To ensure extinguishment, the heat in the tanks 
and deck plates had to be dissipated, and the rate 
of vaporization of the naphtha reduced. The gas- 
kets of the hatch covers on the storage tanks were 
smoldering and had to be quenched and removed. 
The covers of the expansion tanks were then 
opened for better access to the storage tanks; the 
foam streams were redirected to seal the foam 
blanket. Opening the tank covers also allowed 
the heat to dissipate more quickly by convection. 

During this period, the naphtha vapors con- 
tinued to penetrate the foam blanket; when a 
hatch cover fell and created a mechanical spark, 
the escaping vapors were reignited. However, the 
foam blanket restricted the fire to a limited area, 
and it was quickly controlled. At this point, a 
holding force could control the tanks, and the 
main firefighting force could direct their atten- 
tion to the bridge and amidship quarters. 

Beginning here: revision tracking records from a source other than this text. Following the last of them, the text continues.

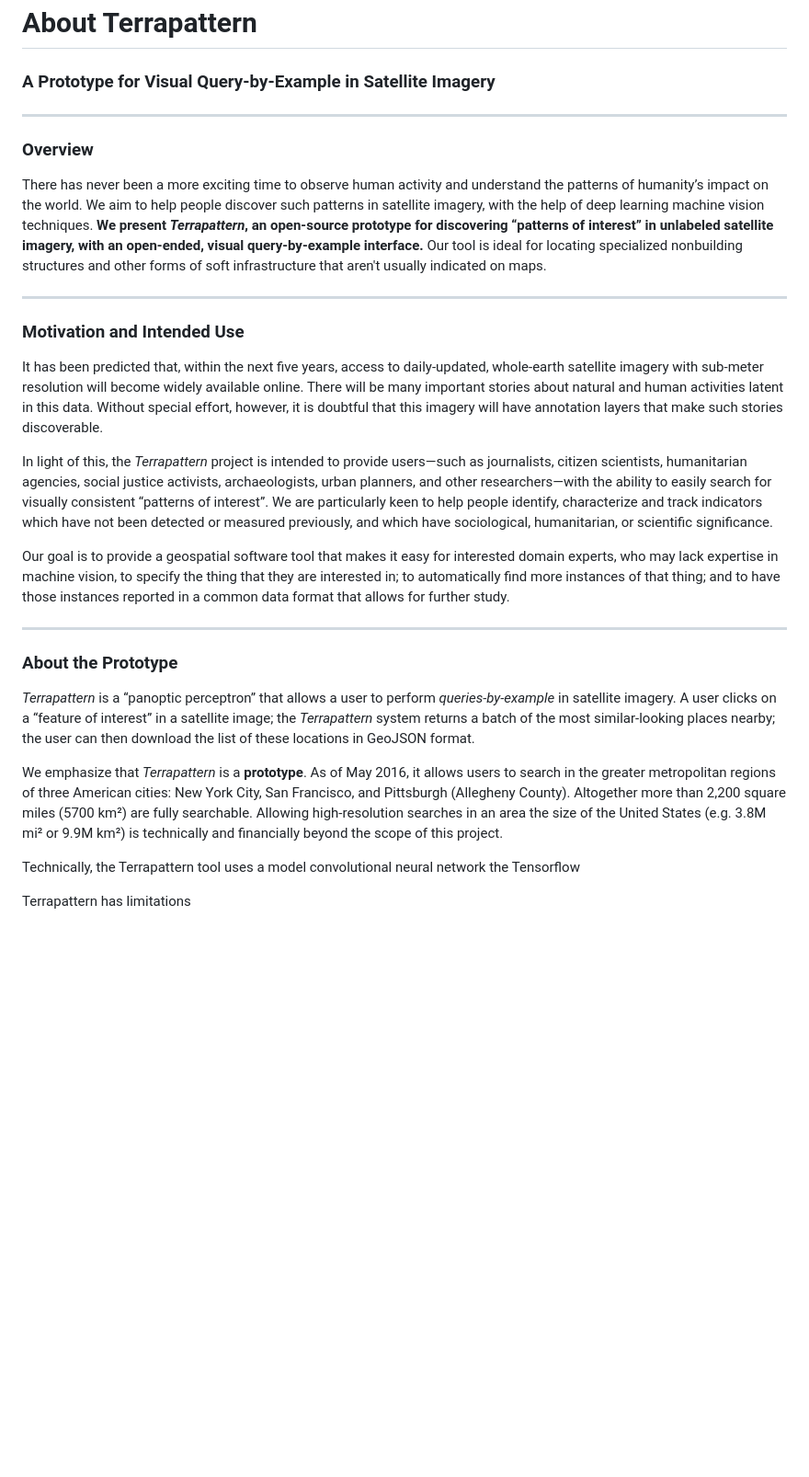
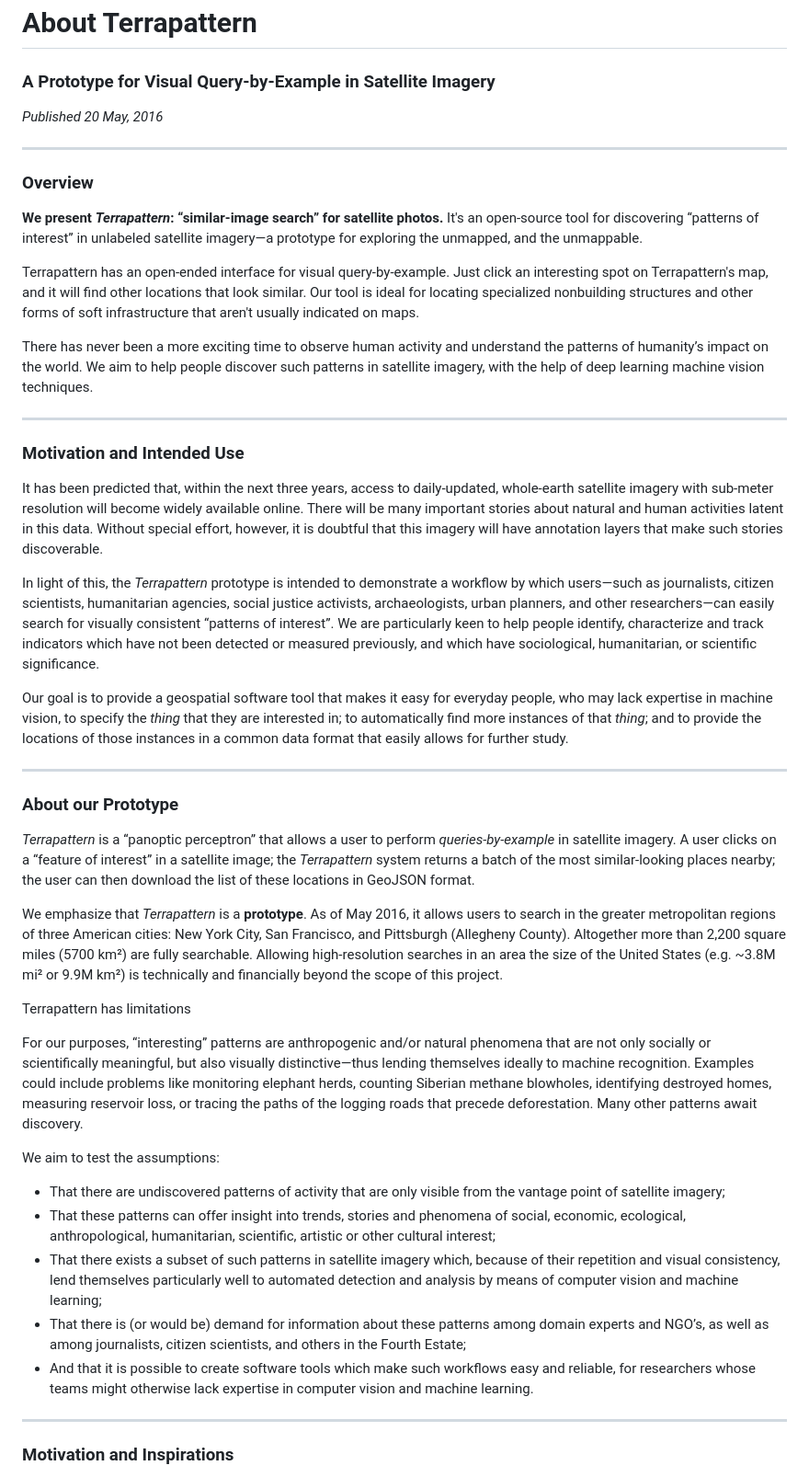
Before and after one commit to CreativeInquiry/terrapattern-website, a Markdown page: content/about.md, the part around the change printed below. Shown: that part at 92% size. Drawn GitHub-style; blank space fills up the shorter version.

Commit message:
More changes to about, faq, references.

```diff
--- a/content/about.md
+++ b/content/about.md
@@ -2,33 +2,50 @@
 
 ### A Prototype for Visual Query-by-Example in Satellite Imagery
 
+*Published 20 May, 2016*
+
 ---
 ### Overview
 
-There has never been a more exciting time to observe human activity and understand the patterns of humanity’s impact on the world. We aim to help people discover such patterns in satellite imagery, with the help of deep learning machine vision techniques. **We present *Terrapattern*, an open-source prototype for discovering “patterns of interest” in unlabeled satellite imagery, with an open-ended, visual query-by-example interface.** Our tool is ideal for locating specialized nonbuilding structures and other forms of soft infrastructure that aren't usually indicated on maps.
+**We present *Terrapattern*: “similar-image search” for satellite photos.** It's an open-source tool for discovering “patterns of interest” in unlabeled satellite imagery—a prototype for exploring the unmapped, and the unmappable.
+
+Terrapattern has an open-ended interface for visual query-by-example. Just click an interesting spot on Terrapattern's map, and it will find other locations that look similar. Our tool is ideal for locating specialized nonbuilding structures and other forms of soft infrastructure that aren't usually indicated on maps.
+
+There has never been a more exciting time to observe human activity and understand the patterns of humanity’s impact on the world. We aim to help people discover such patterns in satellite imagery, with the help of deep learning machine vision techniques.
 
 ---
 ### Motivation and Intended Use
 
-It has been predicted that, within the next five years, access to daily-updated, whole-earth satellite imagery with sub-meter resolution will become widely available online. There will be many important stories about natural and human activities latent in this data. Without special effort, however, it is doubtful that this imagery will have annotation layers that make such stories discoverable.
+It has been predicted that, within the next three years, access to daily-updated, whole-earth satellite imagery with sub-meter resolution will become widely available online. There will be many important stories about natural and human activities latent in this data. Without special effort, however, it is doubtful that this imagery will have annotation layers that make such stories discoverable.
 
-In light of this, the *Terrapattern* project is intended to provide users—such as journalists, citizen scientists, humanitarian agencies, social justice activists, archaeologists, urban planners, and other researchers—with the ability to easily search for visually consistent “patterns of interest”.  We are particularly keen to help people identify, characterize and track indicators which have not been detected or measured previously, and which have sociological, humanitarian, or scientific significance.
+In light of this, the *Terrapattern* prototype is intended to demonstrate a workflow by which users—such as journalists, citizen scientists, humanitarian agencies, social justice activists, archaeologists, urban planners, and other researchers—can easily search for visually consistent “patterns of interest”. We are particularly keen to help people identify, characterize and track indicators which have not been detected or measured previously, and which have sociological, humanitarian, or scientific significance.
 
-Our goal is to provide a geospatial software tool that makes it easy for interested domain experts, who may lack expertise in machine vision, to specify the thing that they are interested in; to automatically find more instances of that thing; and to have those instances reported in a common data format that allows for further study.
+Our goal is to provide a geospatial software tool that makes it easy for everyday people, who may lack expertise in machine vision, to specify the *thing* that they are interested in; to automatically find more instances of that *thing*; and to provide the locations of those instances in a common data format that easily allows for further study.
 
 ---
-### About the Prototype
+### About our Prototype
 
 *Terrapattern* is a “panoptic perceptron” that allows a user to perform *queries-by-example* in satellite imagery. A user clicks on a “feature of interest” in a satellite image; the *Terrapattern* system returns a batch of the most similar-looking places nearby; the user can then download the list of these locations in GeoJSON format.
 
-We emphasize that *Terrapattern* is a **prototype**. As of May 2016, it allows users to search in the greater metropolitan regions of three American cities: New York City, San Francisco, and Pittsburgh (Allegheny County). Altogether more than 2,200 square miles (5700 km²) are fully searchable. Allowing high-resolution searches in an area the size of the United States (e.g. 3.8M mi² or 9.9M km²) is technically and financially beyond the scope of this project.
-
-Technically, the Terrapattern tool uses a model convolutional neural network the Tensorflow
+We emphasize that *Terrapattern* is a **prototype**. As of May 2016, it allows users to search in the greater metropolitan regions of three American cities: New York City, San Francisco, and Pittsburgh (Allegheny County). Altogether more than 2,200 square miles (5700 km²) are fully searchable. Allowing high-resolution searches in an area the size of the United States (e.g. ~3.8M mi² or 9.9M km²) is technically and financially beyond the scope of this project.
 
 Terrapattern has limitations
 
+For our purposes, “interesting” patterns are anthropogenic and/or natural phenomena that are not only socially or scientifically meaningful, but also visually distinctive—thus lending themselves ideally to machine recognition. Examples could include problems like monitoring elephant herds, counting Siberian methane blowholes, identifying destroyed homes, measuring reservoir loss, or tracing the paths of the logging roads that precede deforestation. Many other patterns await discovery.
+
+We aim to test the assumptions:
+
+* That there are undiscovered patterns of activity that are only visible from the vantage point of satellite imagery;
+* That these patterns can offer insight into trends, stories and phenomena of social, economic, ecological, anthropological, humanitarian, scientific, artistic or other cultural interest;
+* That there exists a subset of such patterns in satellite imagery which, because of their repetition and visual consistency, lend themselves particularly well to automated detection and analysis by means of computer vision and machine learning;
+* That there is (or would be) demand for information about these patterns among domain experts and NGO’s, as well as among journalists, citizen scientists, and others in the Fourth Estate;
+* And that it is possible to create software tools which make such workflows easy and reliable, for researchers whose teams might otherwise lack expertise in computer vision and machine learning.
 
 
+
+
+---
+### Motivation and Inspirations
 
 
 [//]: # (See slideshow code at http://www.w3schools.com/howto/howto_js_slideshow.asp)
```
Also changed, not shown: other parts of content/about.md (+33 -35 lines), content/faq.md (+20 -10 lines), content/references.md (+2 -0 lines), content/images/16x9_parking_lots_astrium.jpg (added), content/images/4x3_parking_lots_astrium.jpg (added).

While the major problem had been solved, the 
most punishing one remained — the control and 
search of the after crew quarters. Even though 
considerable time elapsed before firefighters at- 
tempted to enter this area, the heat was unbeliev- 
able. The fire in this area had been particularly 
intense, and the furnishings and contents of the 
compartments were completely incinerated. Self- 
contained breathing apparatus and frequent ro- 
tation of personnel were required, even in the 
upper-deck compartments. Progress was very 
slow, particularly in penetrating the rope locker 
and other below-deck areas. Through effective 
leadership, close control, rotation of forces and 
the determination and courage of the men, con- 
trol was achieved around midnight. 

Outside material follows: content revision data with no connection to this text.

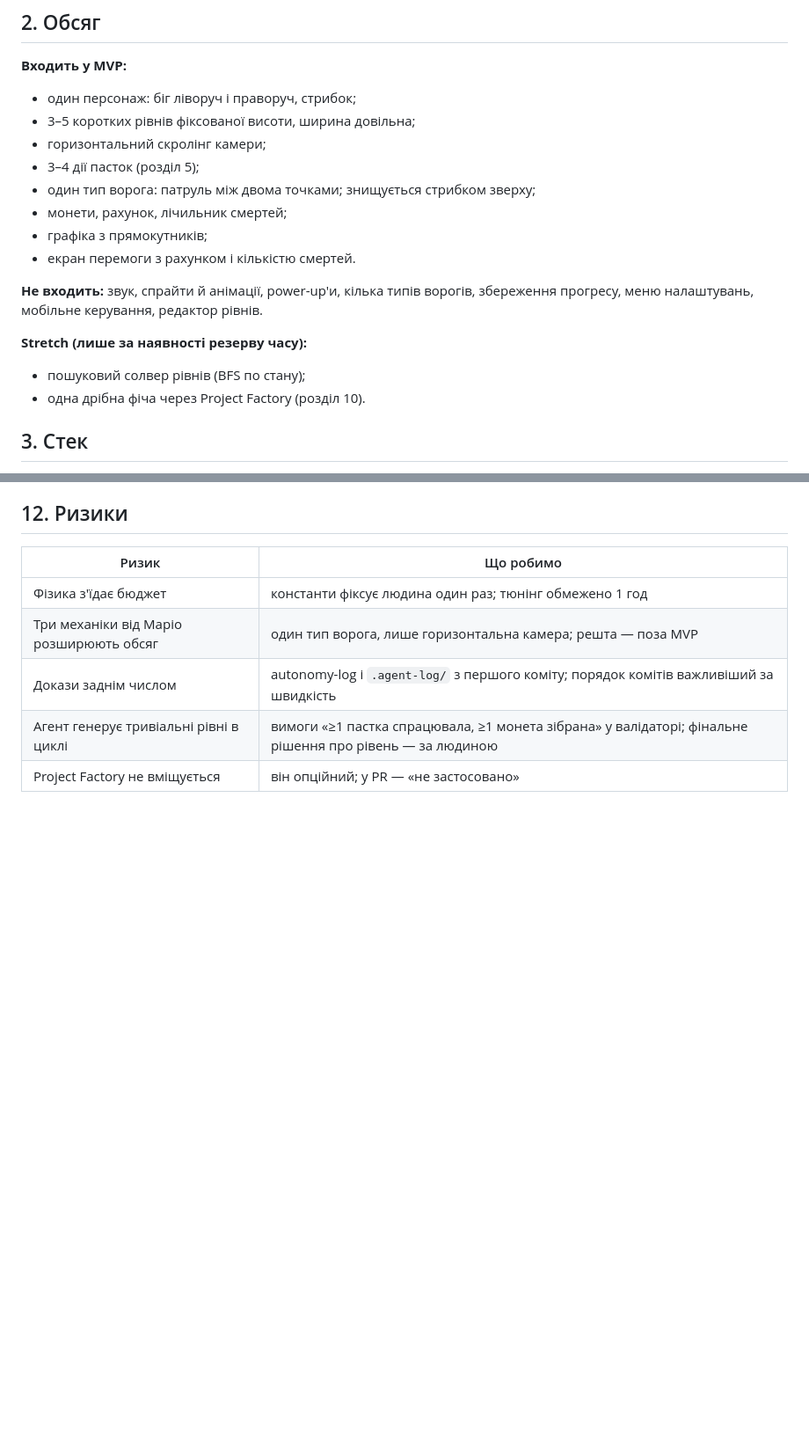
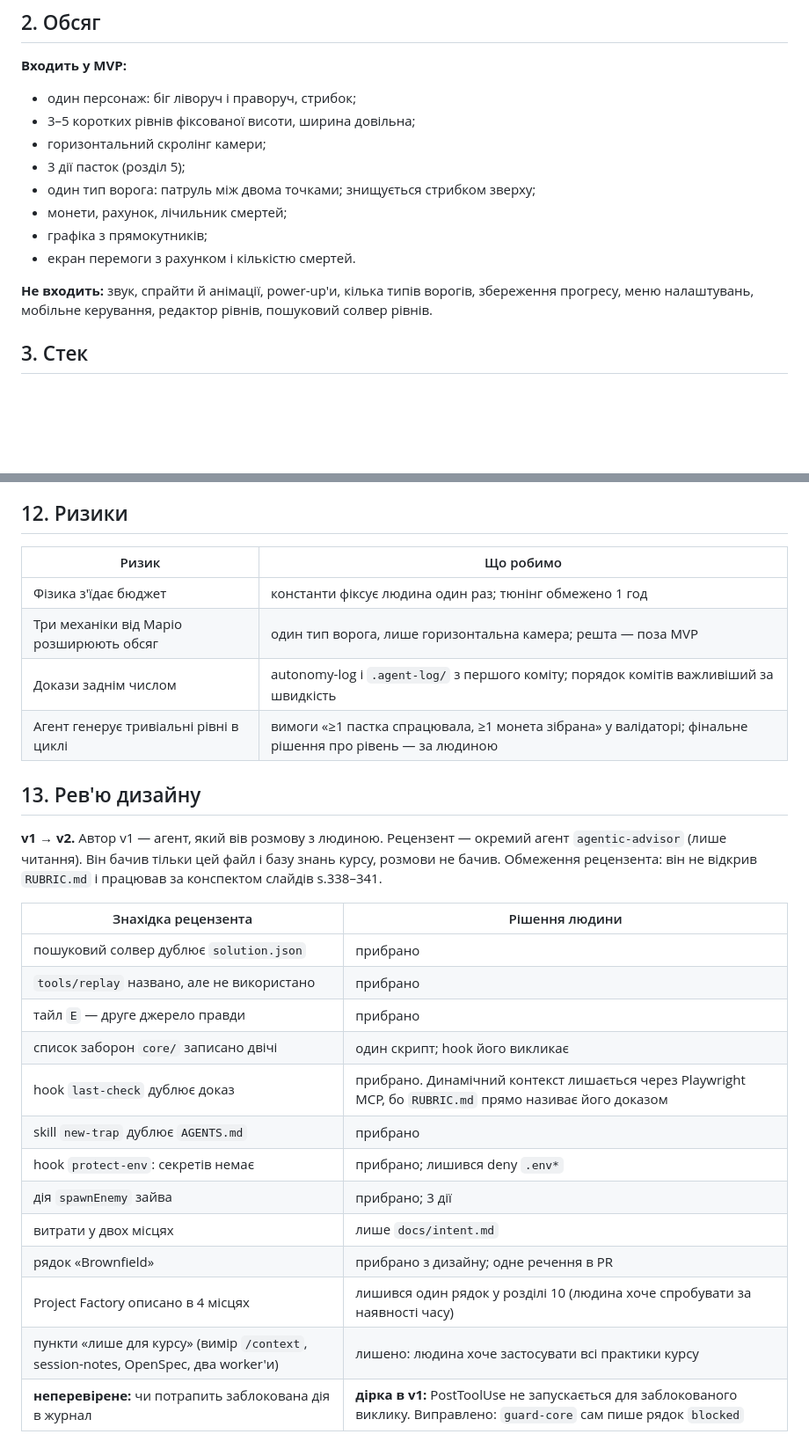
Before and after one commit to sfilenko/trap-runner, a Markdown page: docs/design.md, 2 parts joined by grey strips. Shown at 88% size. GitHub-like rendering; blank space fills up the shorter version.

```diff
--- a/docs/design.md
+++ b/docs/design.md
@@ -26,17 +26,13 @@
 - один персонаж: біг ліворуч і праворуч, стрибок;
 - 3–5 коротких рівнів фіксованої висоти, ширина довільна;
 - горизонтальний скролінг камери;
-- 3–4 дії пасток (розділ 5);
+- 3 дії пасток (розділ 5);
 - один тип ворога: патруль між двома точками; знищується стрибком зверху;
 - монети, рахунок, лічильник смертей;
 - графіка з прямокутників;
 - екран перемоги з рахунком і кількістю смертей.
 
-**Не входить:** звук, спрайти й анімації, power-up'и, кілька типів ворогів, збереження прогресу, меню налаштувань, мобільне керування, редактор рівнів.
-
-**Stretch (лише за наявності резерву часу):**
-- пошуковий солвер рівнів (BFS по стану);
-- одна дрібна фіча через Project Factory (розділ 10).
+**Не входить:** звук, спрайти й анімації, power-up'и, кілька типів ворогів, збереження прогресу, меню налаштувань, мобільне керування, редактор рівнів, пошуковий солвер рівнів.
 
 ## 3. Стек
 
@@ -261,4 +252,23 @@ tests/         unit/, replay/, e2e/
 | Три механіки від Маріо розширюють обсяг | один тип ворога, лише горизонтальна камера; решта — поза MVP |
 | Докази заднім числом | autonomy-log і `.agent-log/` з першого коміту; порядок комітів важливіший за швидкість |
 | Агент генерує тривіальні рівні в циклі | вимоги «≥1 пастка спрацювала, ≥1 монета зібрана» у валідаторі; фінальне рішення про рівень — за людиною |
-| Project Factory не вміщується | він опційний; у PR — «не застосовано» |
+
+## 13. Рев'ю дизайну
+
+**v1 → v2.** Автор v1 — агент, який вів розмову з людиною. Рецензент — окремий агент `agentic-advisor` (лише читання). Він бачив тільки цей файл і базу знань курсу, розмови не бачив. Обмеження рецензента: він не відкрив `RUBRIC.md` і працював за конспектом слайдів s.338–341.
+
+| Знахідка рецензента | Рішення людини |
+|---|---|
+| пошуковий солвер дублює `solution.json` | прибрано |
+| `tools/replay` названо, але не використано | прибрано |
+| тайл `E` — друге джерело правди | прибрано |
+| список заборон `core/` записано двічі | один скрипт; hook його викликає |
+| hook `last-check` дублює доказ | прибрано. Динамічний контекст лишається через Playwright MCP, бо `RUBRIC.md` прямо називає його доказом |
+| skill `new-trap` дублює `AGENTS.md` | прибрано |
+| hook `protect-env`: секретів немає | прибрано; лишився deny `.env*` |
+| дія `spawnEnemy` зайва | прибрано; 3 дії |
+| витрати у двох місцях | лише `docs/intent.md` |
+| рядок «Brownfield» | прибрано з дизайну; одне речення в PR |
+| Project Factory описано в 4 місцях | лишився один рядок у розділі 10 (людина хоче спробувати за наявності часу) |
+| пункти «лише для курсу» (вимір `/context`, session-notes, OpenSpec, два worker'и) | лишено: людина хоче застосувати всі практики курсу |
+| **неперевірене:** чи потрапить заблокована дія в журнал | **дірка в v1:** PostToolUse не запускається для заблокованого виклику. Виправлено: `guard-core` сам пише рядок `blocked` |
```
Also changed, not shown: other parts of docs/design.md (+15 -20 lines).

The tugboats Latin American and Vermont 
were towed to Shooters Island and a Staten Island 
shipyard. They were carefully examined, and all 
fire was extinguished by land-based firefighters. 

The fire was declared under control fairly early. 
However, it took approximately 12 hours to un- 
cover and extinguish the very last traces of fire 
and ensure that there was no reignition of vapors, 
in or out of the tanks. 

Stability was never a serious problem, even 
though the Alva Cape developed a list to star- 
board as the tide receded. Her port side was up 
against the mud flats, with the starboard side 
floating. A tugboat was used to keep the Alva 
Cape against the mud flats, to help maintain sta- 
bility. Eductors were used in the two superstruc- 
tures, but the water that collected there did not 
adversely affect stability. 


1. If the vessels involved had communicated 


Marine Fire Prevention, Firefighting and Fire Safety 

with each other via radiotelephone, this 
tragic accident might have been prevented. 

2. Once a fire involving flowing volatile and 
combustible liquids is extinguished, pre- 
cautions must be taken against reignition. 
Reignition can cause serious injuries, and 
the fire may be more difficult to extinguish 
the second time. Flotation rings, hose 
streams, emulsifiers and foam blankets 
must be employed to prevent reignition. 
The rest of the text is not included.